### Data for this task
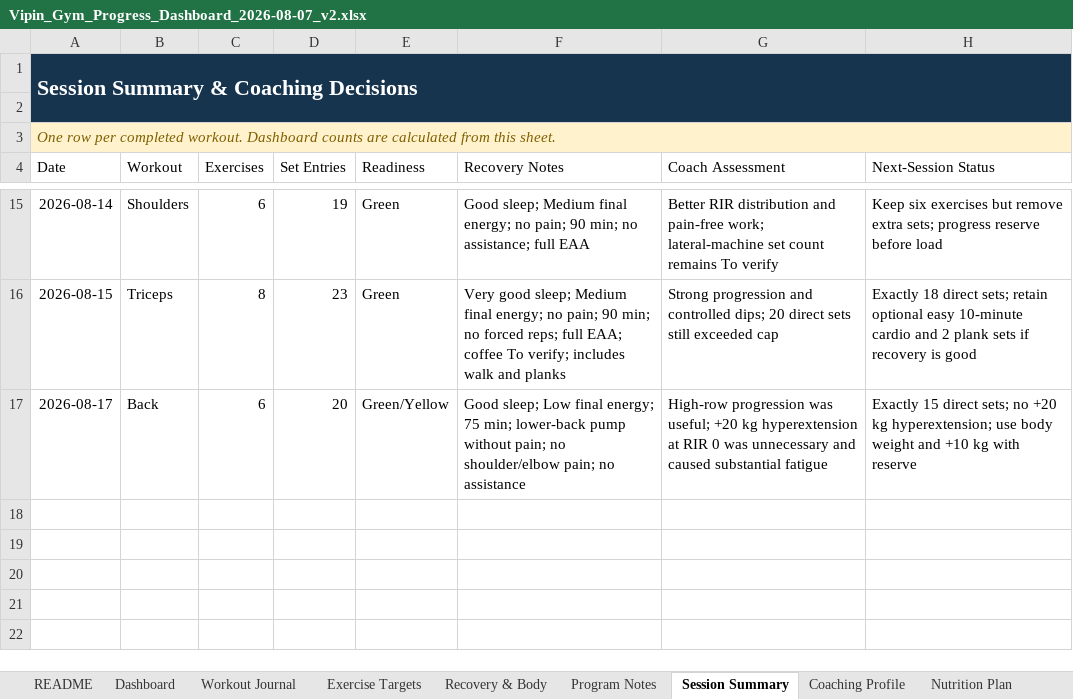
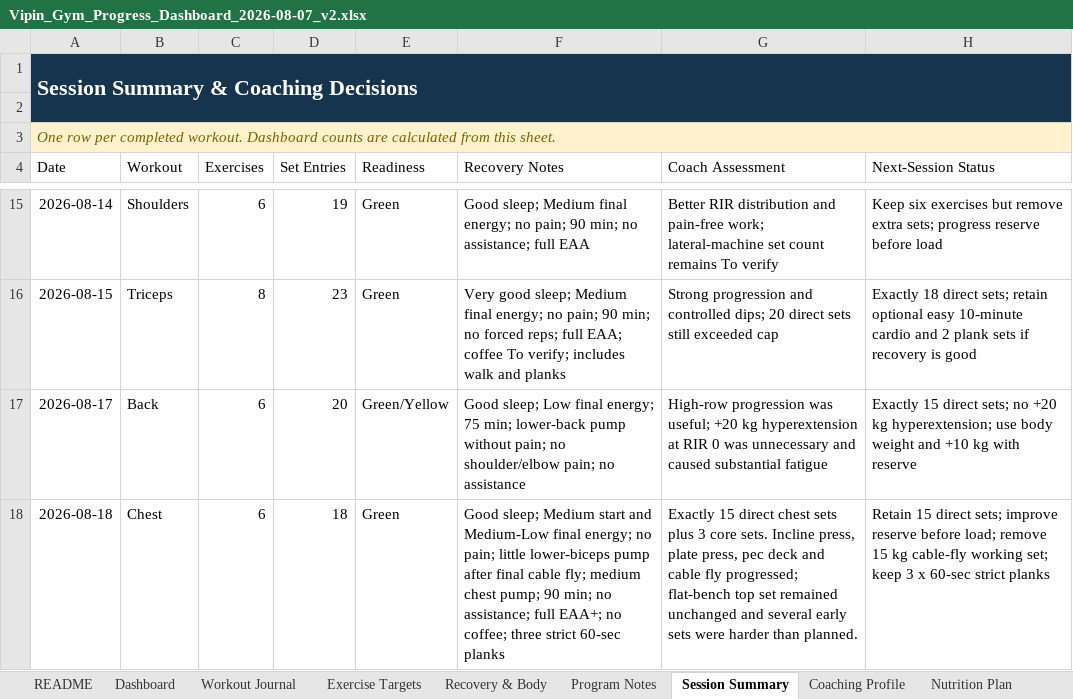
Before and after one commit to vippinn-ai/vipin-gym-dashboard, an Excel workbook: Vipin_Gym_Progress_Dashboard_2026-08-07_v2.xlsx, sheet Session Summary, drawn as a sheet; only a part is shown, gaps mark what is left out; values as stored, in another font and other column widths than the file's, no borders; table styles not drawn; the diff names each change by its address in the sheet, - before the commit and + after, or states it on an @@ line.

Commit message:
Log August 18 chest workout

```diff
--- a/Vipin_Gym_Progress_Dashboard_2026-08-07_v2.xlsx (sheet Session Summary)
+++ b/Vipin_Gym_Progress_Dashboard_2026-08-07_v2.xlsx (sheet Session Summary)
+row 18: 2026-08-18 | Chest | 6 | 18 | Green | Good sleep; Medium start and Medium-Low final energy; no pain; little lower-biceps pump after final cable fly; medium chest pump; 90 min; no assistance; full EAA+; no coffee; three strict 60-sec planks | Exactly 15 direct chest sets plus 3 core sets. Incline press, plate press, pec deck and cable fly progressed; flat-bench top set remained unchanged and several early sets were harder than planned. | Retain 15 direct sets; improve reserve before load; remove 15 kg cable-fly working set; keep 3 x 60-sec strict planks
```
Also changed, not shown: sheet Workout Journal, sheet Exercise Targets, sheet Dashboard, sheet Recovery & Body, sheet Coaching Profile, sheet Program Notes, charts or pictures, gym-dashboard/public/sources/Vipin_Gym_Progress_Dashboard_2026-08-07_v2.xlsx, 5 other files.
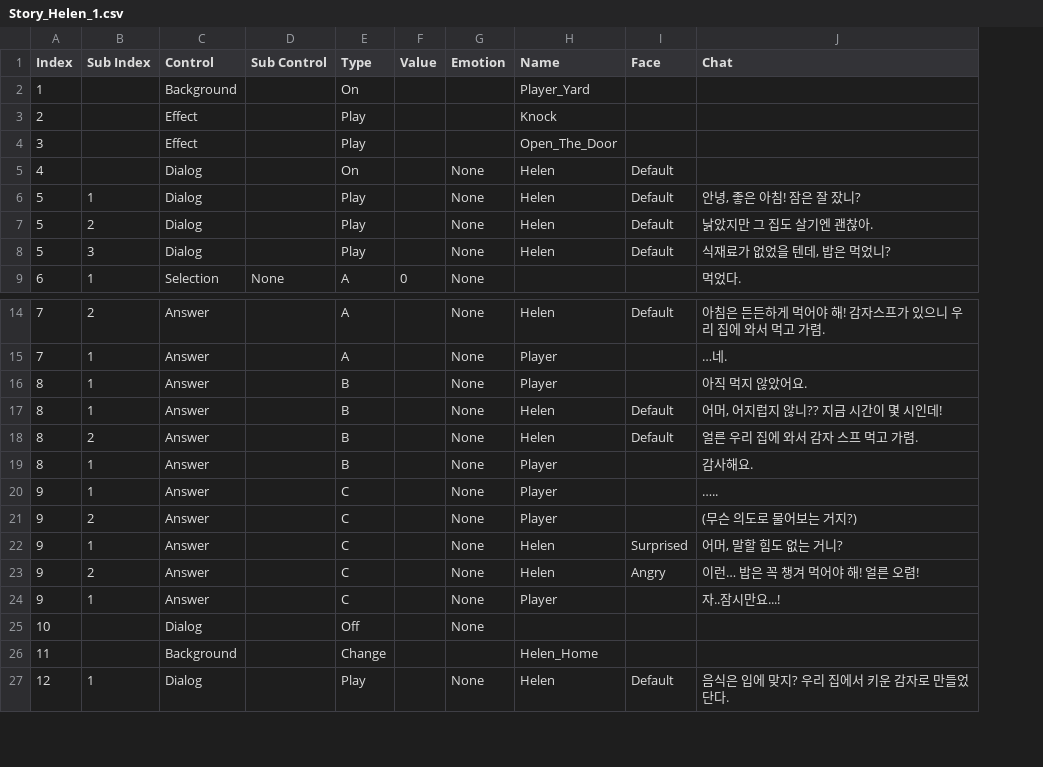
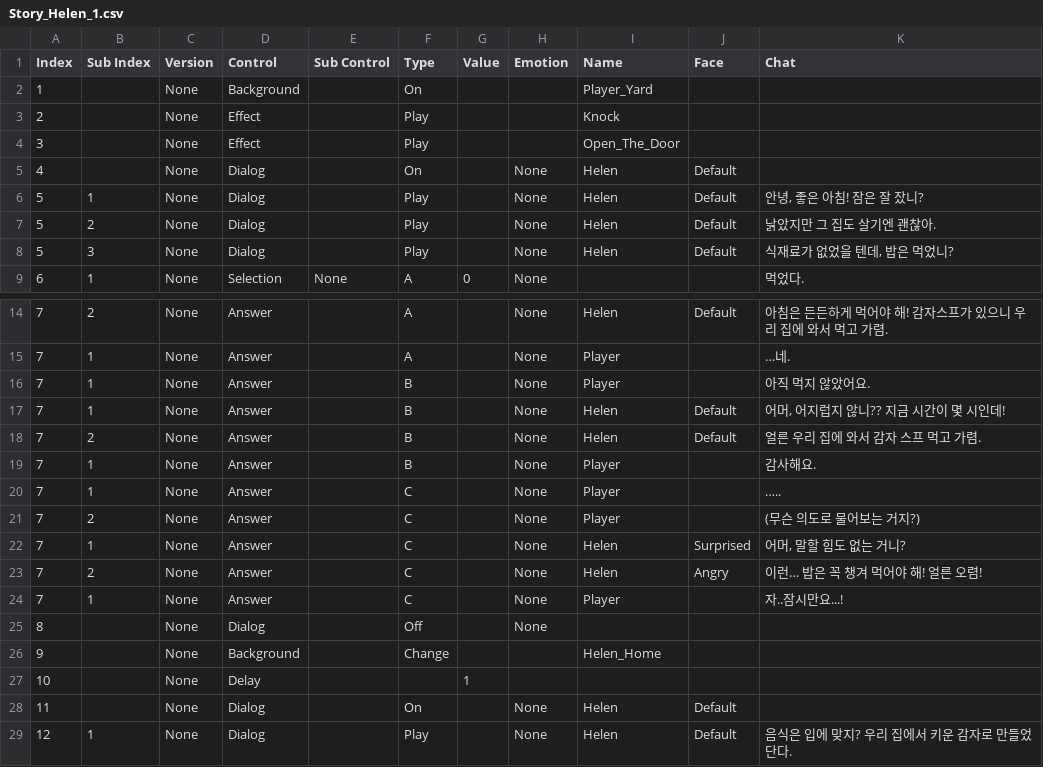
Before and after one commit to AtenB3f/Emotion-Hunt, a CSV file: Emotion Hunt/Assets/Resources/Script/Helen/Story_Helen_1.csv, drawn as a sheet; only a part is shown, gaps mark what is left out; the diff covers the shown part only; the diff names each change by its address in the sheet, - before the commit and + after, or states it on an @@ line.

Commit message:
1. 스토리 스크립트 프로토콜 추가 - version : NPC의 감정별 스크립트 구분 시 사용 - sub control : 선택지 분기로 인해 공략 감정 변화할 때 2. 스토리 스크립트 버그 수정 - 선택지 후 answer 인덱스 찾는 함수(NextSelectionDialog) 수정 - answer전부 출력 후 다음 인덱스 찾는 함수(NextDialog) 수정 3. 대화창 - 대화창 On/Off 코루틴으로 변경 - 플레이어 이름 임시 추가 4. 딜레이 버그 수정 - 토큰 설정을 안하여 동작하지 않던 버그 수정

```diff
--- a/Emotion Hunt/Assets/Resources/Script/Helen/Story_Helen_1.csv
+++ b/Emotion Hunt/Assets/Resources/Script/Helen/Story_Helen_1.csv
+column C (Version), rows 2-9: all None; rows 14-26: all None; row 29: None
-A16:A19 (Index): 8
+A16:A19 (Index): 7
-A20:A24 (Index): 9
+A20:A24 (Index): 7
-A25 (Index): 10
+A25 (Index): 8
-A26 (Index): 11
+A26 (Index): 9
+row 27: 10 |  | None | Delay |  |  | 1
+row 28: 11 |  | None | Dialog |  | On |  | None | Helen | Default
```
Also changed, not shown: 13 edited cells elsewhere in this file, 4 other files.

### Work request
A faithful copy of each entry is required, and no picture may be carried into it.

### Result for this exercise
Before and after one commit to vippinn-ai/vipin-gym-dashboard, an Excel workbook: Vipin_Gym_Progress_Dashboard_2026-08-07_v2.xlsx, sheet Session Summary, drawn as a sheet; only a part is shown, gaps mark what is left out; values as stored, in another font and other column widths than the file's, no borders; table styles not drawn; the diff names each change by its address in the sheet, - before the commit and + after, or states it on an @@ line.

Commit message:
Log August 18 chest workout

```diff
--- a/Vipin_Gym_Progress_Dashboard_2026-08-07_v2.xlsx (sheet Session Summary)
+++ b/Vipin_Gym_Progress_Dashboard_2026-08-07_v2.xlsx (sheet Session Summary)
+row 18: 2026-08-18 | Chest | 6 | 18 | Green | Good sleep; Medium start and Medium-Low final energy; no pain; little lower-biceps pump after final cable fly; medium chest pump; 90 min; no assistance; full EAA+; no coffee; three strict 60-sec planks | Exactly 15 direct chest sets plus 3 core sets. Incline press, plate press, pec deck and cable fly progressed; flat-bench top set remained unchanged and several early sets were harder than planned. | Retain 15 direct sets; improve reserve before load; remove 15 kg cable-fly working set; keep 3 x 60-sec strict planks
```
Also changed, not shown: sheet Workout Journal, sheet Exercise Targets, sheet Dashboard, sheet Recovery & Body, sheet Coaching Profile, sheet Program Notes, charts or pictures, gym-dashboard/public/sources/Vipin_Gym_Progress_Dashboard_2026-08-07_v2.xlsx, 5 other files.
Before and after one commit to AtenB3f/Emotion-Hunt, a CSV file: Emotion Hunt/Assets/Resources/Script/Helen/Story_Helen_1.csv, drawn as a sheet; only a part is shown, gaps mark what is left out; the diff covers the shown part only; the diff names each change by its address in the sheet, - before the commit and + after, or states it on an @@ line.

Commit message:
1. 스토리 스크립트 프로토콜 추가 - version : NPC의 감정별 스크립트 구분 시 사용 - sub control : 선택지 분기로 인해 공략 감정 변화할 때 2. 스토리 스크립트 버그 수정 - 선택지 후 answer 인덱스 찾는 함수(NextSelectionDialog) 수정 - answer전부 출력 후 다음 인덱스 찾는 함수(NextDialog) 수정 3. 대화창 - 대화창 On/Off 코루틴으로 변경 - 플레이어 이름 임시 추가 4. 딜레이 버그 수정 - 토큰 설정을 안하여 동작하지 않던 버그 수정

```diff
--- a/Emotion Hunt/Assets/Resources/Script/Helen/Story_Helen_1.csv
+++ b/Emotion Hunt/Assets/Resources/Script/Helen/Story_Helen_1.csv
+column C (Version), rows 2-9: all None; rows 14-26: all None; row 29: None
-A16:A19 (Index): 8
+A16:A19 (Index): 7
-A20:A24 (Index): 9
+A20:A24 (Index): 7
-A25 (Index): 10
+A25 (Index): 8
-A26 (Index): 11
+A26 (Index): 9
+row 27: 10 |  | None | Delay |  |  | 1
+row 28: 11 |  | None | Dialog |  | On |  | None | Helen | Default
```
Also changed, not shown: 13 edited cells elsewhere in this file, 4 other files.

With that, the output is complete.